Eleocharis ovata (spike rush)
Rhynchospora capitellata (beak rush)
Scirpus cyperinus (wooly grass bulrush)

Grasses:
Digitaria sp. (crabgrass)
Eragrostis spectabilis (purple love grass)

Ferns:
Pteridium aquilinum (bracken fern)

Other:
reindeer lichen


Sheep's-Bit (Jasione montana) common in a field south of Lakehurst.

Source:  Guy Tudor.  Now You See It, Now You Don't: A selected list of New York and New Jersey wildflowers and flowerings shrubs not covered in the standard regional guides. The Linnaean News Letter. Volume 59, Number 3, May 2005. 


LAKEHURST, NJ
June 15, 1991

This trip combined history and botany. In the early morning, William S. Dewey, author of Early Manchester and William Torrey, gave a historic tour of the William Torrey (brother of John Torrey) presence in Manchester Township. The sites of the William Torrey and William Torrey Jr. homes were pointed out. The monument to William Torrey and his wife, in the old Presbyterian Cemetery on Church Street, was visited, 100 years exactly after the demise of William Torrey. And, a stop was made to see the old Torrey Company store, still standing but unsafe to enter, on Union Avenue.

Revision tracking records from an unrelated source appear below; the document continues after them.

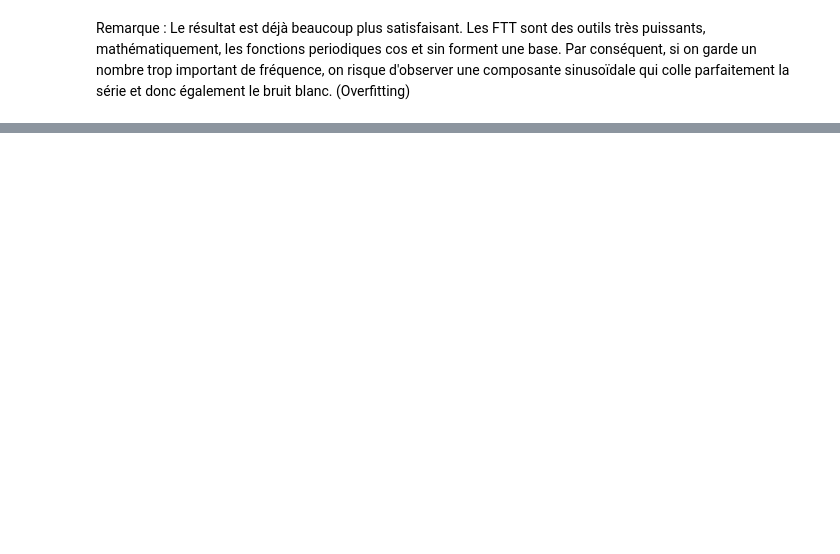
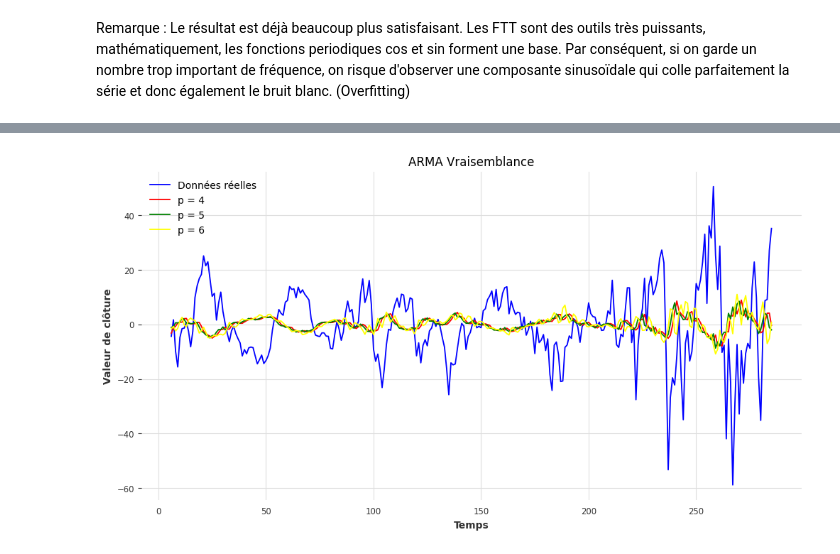
Before and after one commit to qu-sns/temporal_series, a Jupyter notebook: series_temporelles.ipynb, the cells around one changed output, grey strips where cells are left out. Saved outputs shown, nothing was run; the diff lists cells and outputs as text; code cells hidden in the pictures; blank space fills up the shorter version.

```diff
--- a/series_temporelles.ipynb
+++ b/series_temporelles.ipynb
@@ -497,0 +751,17 @@ Remarque : Le résultat est déjà beaucoup plus satisfaisant. Les FTT sont des
+# %%
+# Fonction de log-vraisemblance conditionnelle (On prend le négatif pour minimiser)
+def log_vraisemblance(parametres, p, stationnaire_serie):
+    phi = parametres[:p]  # Les p premiers paramètres sont pour phi
+    sigma = parametres[p]  # Le paramètre à l'indice p + 1 est sigma
+    T = len(stationnaire_serie)
+    r = 0   # Résultat
+    A = 0   # Partie droite formule (avec les sommes)
+    for t in range(p + 1, T):
+        B = 0
+        for j in range(p):
+            B += phi[j] * stationnaire_serie[j - t]
+        A += (stationnaire_serie[t] - B) ** 2
+
+    r += ((T - p) / 2) * np.log(sigma ** 2)
+    r += (1 / (2 * sigma ** 2)) * A
+    return r
@@ -497,0 +802,42 @@ Remarque : Le résultat est déjà beaucoup plus satisfaisant. Les FTT sont des
+# %%
+# Visualisation graphique
+# p = 4
+serie_p4 = [phi_4[0] * stationnaire_serie[k - 1] +
+            phi_4[1] * stationnaire_serie[k - 2] +
+            phi_4[2] * stationnaire_serie[k - 3] +
+            phi_4[3] * stationnaire_serie[k - 4]
+            for k in range(6, len(stationnaire_serie))]
+
+# p = 5
+serie_p5 = [phi_5[0] * stationnaire_serie[k - 1] +
+            phi_5[1] * stationnaire_serie[k - 2] +
+            phi_5[2] * stationnaire_serie[k - 3] +
+            phi_5[3] * stationnaire_serie[k - 4] +
+            phi_5[4] * stationnaire_serie[k - 5]
+            for k in range(6, len(stationnaire_serie))]
+
+# p = 6
+serie_p6 = [phi_6[0] * stationnaire_serie[k - 1] +
+            phi_6[1] * stationnaire_serie[k - 2] +
+            phi_6[2] * stationnaire_serie[k - 3] +
+            phi_6[3] * stationnaire_serie[k - 4] +
+            phi_6[4] * stationnaire_serie[k - 5] +
+            phi_6[5] * stationnaire_serie[k - 6]
+            for k in range(6, len(stationnaire_serie))]
+
+abscisse = [i for i in range(6, len(stationnaire_serie))]
+serie_originale = [stationnaire_serie[k] for k in range(6, len(stationnaire_serie))]
+
+# Data visualization
+plt.figure(figsize=(12, 6))
+plt.plot(abscisse, serie_originale, label='Données réelles', color='blue')
+plt.plot(abscisse, serie_p4, label='p = 4', color='red')
+plt.plot(abscisse, serie_p5, label='p = 5', color='green')
+plt.plot(abscisse, serie_p6, label='p = 6', color='yellow')
+plt.xlabel('Temps')
+plt.ylabel('Valeur de clôture')
+plt.title('ARMA Vraisemblance')
+plt.legend()
+plt.show()
+# %% [output]
+[figure, added]
```
Also changed, not shown: parts of 39 cells of this notebook.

After lunch, trip participants visited a dry upland pine forest, a sandy roadside, a bog, and several other Pine Barrens habitats. Among the plants seen were Bearberry (Arctostaphylos uva-ursi), Sandwort (Minuartia caroliniana), Grass-pink Orchid (Calopogon tuberosus), Rose Pogonia (Pogonia ophioglossoides), Goldcrest (Lophiola aurea), Orange Milkwort (Polygala lutea), Curly-grass Fern (Schizaea pusilla), 3 species of Bladderworts (Utricularia fibrosa, U cornuta, and U subulata), American Chaffseed (Schwalbea americana), and a variety of heaths and oaks.

Attendance was 27 and included members of the TBC, the PBC, and local organizations. The weather was warm and pleasant. The leaders were Larry Crockett and Karl Anderson.